§ Exercise:
Each line of the data below that includes the string "color" must be copied.

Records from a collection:
╭──

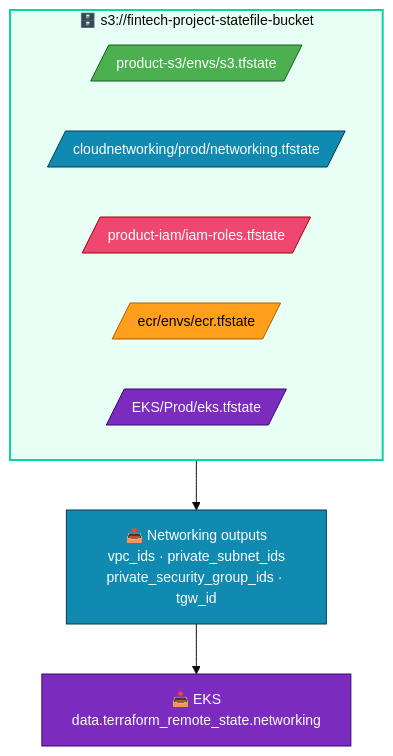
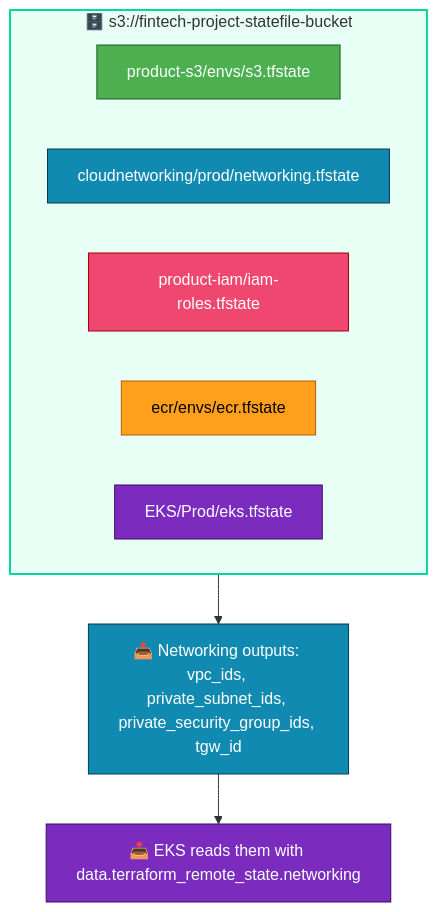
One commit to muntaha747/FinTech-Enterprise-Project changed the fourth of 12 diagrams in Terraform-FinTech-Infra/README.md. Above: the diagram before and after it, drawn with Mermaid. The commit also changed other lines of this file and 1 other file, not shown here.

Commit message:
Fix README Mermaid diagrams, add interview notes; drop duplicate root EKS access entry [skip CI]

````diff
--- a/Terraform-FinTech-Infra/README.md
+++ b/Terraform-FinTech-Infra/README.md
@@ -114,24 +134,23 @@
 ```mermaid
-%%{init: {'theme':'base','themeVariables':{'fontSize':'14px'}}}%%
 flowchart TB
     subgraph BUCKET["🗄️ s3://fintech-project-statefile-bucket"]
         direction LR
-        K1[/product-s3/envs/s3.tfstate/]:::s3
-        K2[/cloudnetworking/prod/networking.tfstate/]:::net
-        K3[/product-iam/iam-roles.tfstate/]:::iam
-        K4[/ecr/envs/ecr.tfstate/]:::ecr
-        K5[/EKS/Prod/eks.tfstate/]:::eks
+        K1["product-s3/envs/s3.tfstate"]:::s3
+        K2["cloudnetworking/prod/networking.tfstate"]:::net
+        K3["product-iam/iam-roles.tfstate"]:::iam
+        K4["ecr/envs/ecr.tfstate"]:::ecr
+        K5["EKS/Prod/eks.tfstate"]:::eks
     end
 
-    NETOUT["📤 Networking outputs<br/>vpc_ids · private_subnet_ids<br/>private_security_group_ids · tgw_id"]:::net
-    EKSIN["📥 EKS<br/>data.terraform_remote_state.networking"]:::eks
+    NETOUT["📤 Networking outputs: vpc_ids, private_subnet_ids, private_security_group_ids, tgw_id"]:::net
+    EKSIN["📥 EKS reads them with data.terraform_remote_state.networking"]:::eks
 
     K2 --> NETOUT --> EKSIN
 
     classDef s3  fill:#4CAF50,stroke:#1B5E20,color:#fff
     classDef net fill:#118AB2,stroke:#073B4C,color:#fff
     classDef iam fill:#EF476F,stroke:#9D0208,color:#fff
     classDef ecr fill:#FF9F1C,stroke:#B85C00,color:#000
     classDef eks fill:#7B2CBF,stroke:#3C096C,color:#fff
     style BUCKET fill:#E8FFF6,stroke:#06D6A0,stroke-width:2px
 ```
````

╰──
╭──

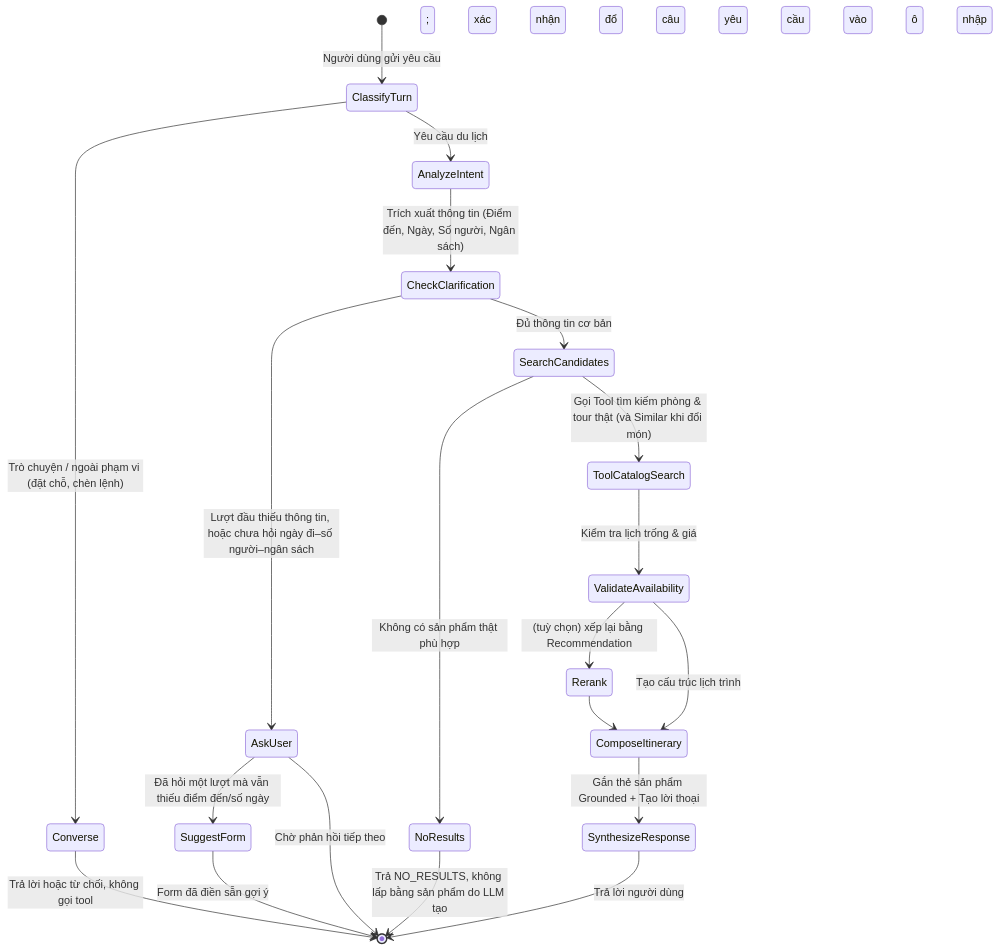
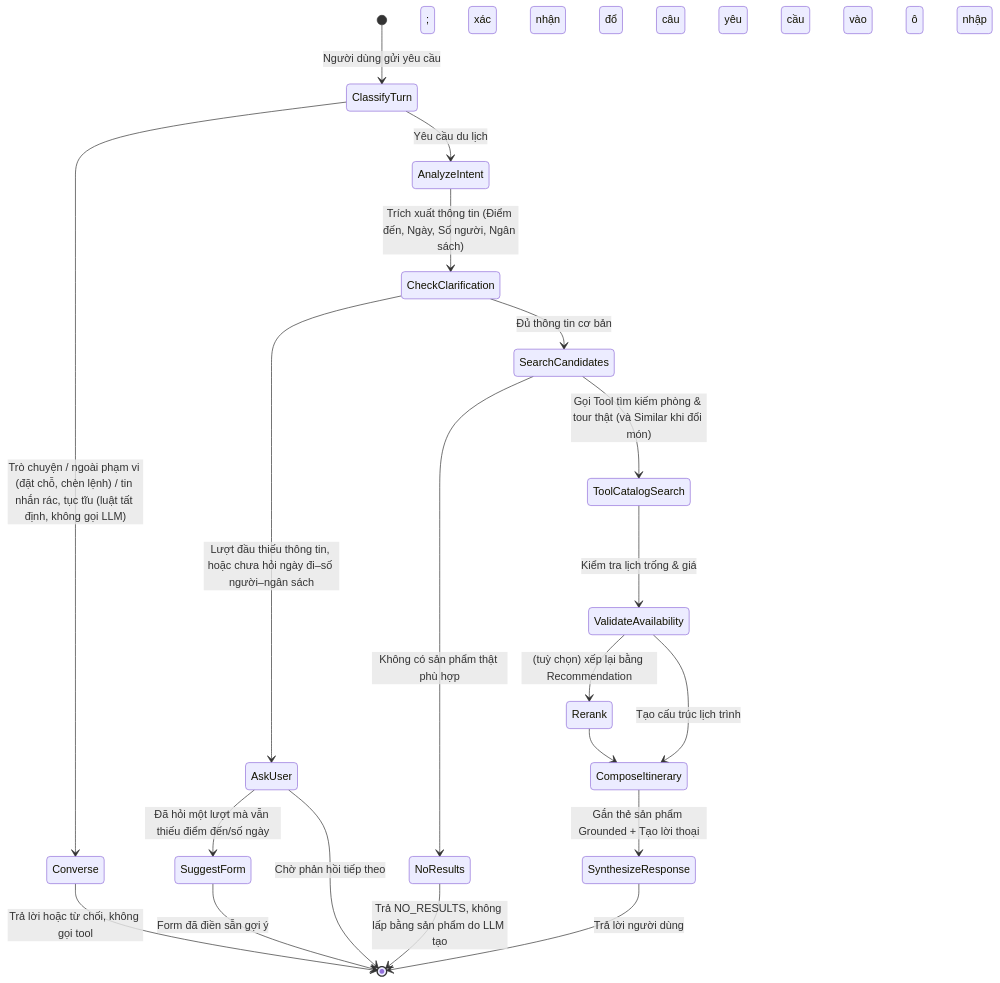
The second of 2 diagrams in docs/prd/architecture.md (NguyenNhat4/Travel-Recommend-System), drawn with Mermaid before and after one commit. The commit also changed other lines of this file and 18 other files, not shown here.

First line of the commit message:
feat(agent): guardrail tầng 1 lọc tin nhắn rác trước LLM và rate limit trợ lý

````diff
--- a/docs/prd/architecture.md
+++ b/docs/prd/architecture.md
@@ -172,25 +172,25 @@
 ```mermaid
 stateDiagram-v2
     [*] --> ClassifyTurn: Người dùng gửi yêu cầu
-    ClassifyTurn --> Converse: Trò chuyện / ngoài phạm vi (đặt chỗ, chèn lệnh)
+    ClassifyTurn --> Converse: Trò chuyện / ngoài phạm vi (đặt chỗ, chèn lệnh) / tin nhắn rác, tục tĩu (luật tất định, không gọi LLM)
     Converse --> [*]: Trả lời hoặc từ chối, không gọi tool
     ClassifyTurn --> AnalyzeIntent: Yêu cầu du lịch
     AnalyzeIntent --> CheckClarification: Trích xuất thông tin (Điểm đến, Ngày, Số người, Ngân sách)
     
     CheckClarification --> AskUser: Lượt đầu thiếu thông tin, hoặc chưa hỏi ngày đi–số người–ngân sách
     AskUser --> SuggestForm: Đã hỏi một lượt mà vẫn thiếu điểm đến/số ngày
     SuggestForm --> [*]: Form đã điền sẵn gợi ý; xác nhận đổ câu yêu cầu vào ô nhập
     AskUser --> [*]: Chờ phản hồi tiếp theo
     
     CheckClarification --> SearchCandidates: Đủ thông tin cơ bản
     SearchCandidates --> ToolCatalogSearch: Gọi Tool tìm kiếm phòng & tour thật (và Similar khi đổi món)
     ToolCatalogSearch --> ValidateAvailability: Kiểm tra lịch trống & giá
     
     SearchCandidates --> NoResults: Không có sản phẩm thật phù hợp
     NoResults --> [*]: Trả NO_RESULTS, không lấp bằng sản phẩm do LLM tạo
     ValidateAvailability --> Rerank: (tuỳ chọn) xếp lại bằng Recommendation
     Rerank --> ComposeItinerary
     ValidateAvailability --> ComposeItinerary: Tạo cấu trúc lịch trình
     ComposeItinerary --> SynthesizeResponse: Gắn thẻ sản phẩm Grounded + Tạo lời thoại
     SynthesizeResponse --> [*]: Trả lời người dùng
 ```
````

╰──

§ Solution to this task:
     classDef s3  fill:#4CAF50,stroke:#1B5E20,color:#fff
     classDef net fill:#118AB2,stroke:#073B4C,color:#fff
     classDef iam fill:#EF476F,stroke:#9D0208,color:#fff
     classDef ecr fill:#FF9F1C,stroke:#B85C00,color:#000
     classDef eks fill:#7B2CBF,stroke:#3C096C,color:#fff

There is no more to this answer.